                wrote:
                >
                >
                > On 2008-09-01, at 11:38 AM, Mark Garvey wrote:
                > > The only difference that I can see is that cable discs use
                standard
                > > bike brake cables. hydraulics have hoses and special oil.
                >
                > Is it indeed special oil? I would normally expect it to be DOT 3,
                4,
                > or 5.
                >
                > The other difference, besides standardization (or not) is that
                cables
                > can actually freeze in the winter when they get water inside them --

                > this happened to me, and a friend/colleague had it happen to his
                > derailer.

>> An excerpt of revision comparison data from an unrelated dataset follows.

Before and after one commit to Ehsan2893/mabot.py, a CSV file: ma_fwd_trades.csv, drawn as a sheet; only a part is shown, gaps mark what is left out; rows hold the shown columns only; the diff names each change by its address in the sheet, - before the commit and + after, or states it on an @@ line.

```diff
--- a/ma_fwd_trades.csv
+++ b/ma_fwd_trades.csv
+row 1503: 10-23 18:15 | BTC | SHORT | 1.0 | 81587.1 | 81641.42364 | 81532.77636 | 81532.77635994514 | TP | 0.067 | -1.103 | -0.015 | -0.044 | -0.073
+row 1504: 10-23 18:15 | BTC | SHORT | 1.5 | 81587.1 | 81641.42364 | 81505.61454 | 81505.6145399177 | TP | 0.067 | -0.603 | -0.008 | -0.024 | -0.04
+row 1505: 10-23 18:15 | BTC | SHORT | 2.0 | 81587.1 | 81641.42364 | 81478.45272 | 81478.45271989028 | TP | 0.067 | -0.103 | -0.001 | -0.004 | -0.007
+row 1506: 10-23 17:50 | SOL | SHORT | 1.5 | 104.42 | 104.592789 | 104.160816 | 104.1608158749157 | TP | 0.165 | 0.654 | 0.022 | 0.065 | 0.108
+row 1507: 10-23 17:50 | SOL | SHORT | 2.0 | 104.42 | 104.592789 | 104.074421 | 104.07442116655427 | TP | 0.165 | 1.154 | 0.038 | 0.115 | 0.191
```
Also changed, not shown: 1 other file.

It's not a hard fix, but it was surprising and annoying
                the
                > first time it happened.
                >
                > David
                >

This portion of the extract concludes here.